Task instructions = Find every line below where the string "semibold" shows up, and copy those lines.

---- Materials provided

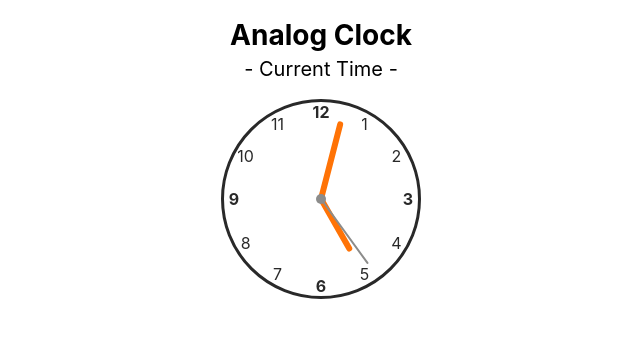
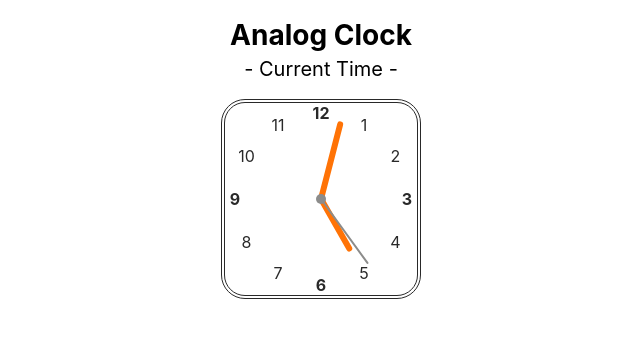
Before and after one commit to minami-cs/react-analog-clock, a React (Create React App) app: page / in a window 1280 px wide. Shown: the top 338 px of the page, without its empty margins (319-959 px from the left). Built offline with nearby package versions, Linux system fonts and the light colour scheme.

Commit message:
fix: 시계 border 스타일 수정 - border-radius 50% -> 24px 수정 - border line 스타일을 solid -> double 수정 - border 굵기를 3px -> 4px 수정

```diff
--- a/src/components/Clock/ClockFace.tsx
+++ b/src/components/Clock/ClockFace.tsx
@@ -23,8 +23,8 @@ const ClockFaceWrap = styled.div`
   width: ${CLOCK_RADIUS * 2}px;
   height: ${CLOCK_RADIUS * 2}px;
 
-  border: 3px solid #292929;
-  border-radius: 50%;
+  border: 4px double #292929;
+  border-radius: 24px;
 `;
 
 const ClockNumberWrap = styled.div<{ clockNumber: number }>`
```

--------
---- Materials provided

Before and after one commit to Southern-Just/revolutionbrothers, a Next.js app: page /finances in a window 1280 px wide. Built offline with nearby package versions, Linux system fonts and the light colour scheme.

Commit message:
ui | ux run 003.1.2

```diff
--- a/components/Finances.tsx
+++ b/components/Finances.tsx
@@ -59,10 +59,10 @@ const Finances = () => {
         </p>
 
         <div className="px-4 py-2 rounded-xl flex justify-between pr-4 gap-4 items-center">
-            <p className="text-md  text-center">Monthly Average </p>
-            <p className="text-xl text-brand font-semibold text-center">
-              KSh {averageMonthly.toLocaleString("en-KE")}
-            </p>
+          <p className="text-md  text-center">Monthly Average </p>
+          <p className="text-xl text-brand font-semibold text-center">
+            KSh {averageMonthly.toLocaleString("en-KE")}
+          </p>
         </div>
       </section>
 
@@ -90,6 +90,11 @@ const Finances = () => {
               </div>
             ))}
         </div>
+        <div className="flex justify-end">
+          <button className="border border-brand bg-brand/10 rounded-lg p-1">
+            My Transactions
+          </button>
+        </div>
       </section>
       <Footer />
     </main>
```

--------

Your response =
-            <p className="text-xl text-brand font-semibold text-center">
+          <p className="text-xl text-brand font-semibold text-center">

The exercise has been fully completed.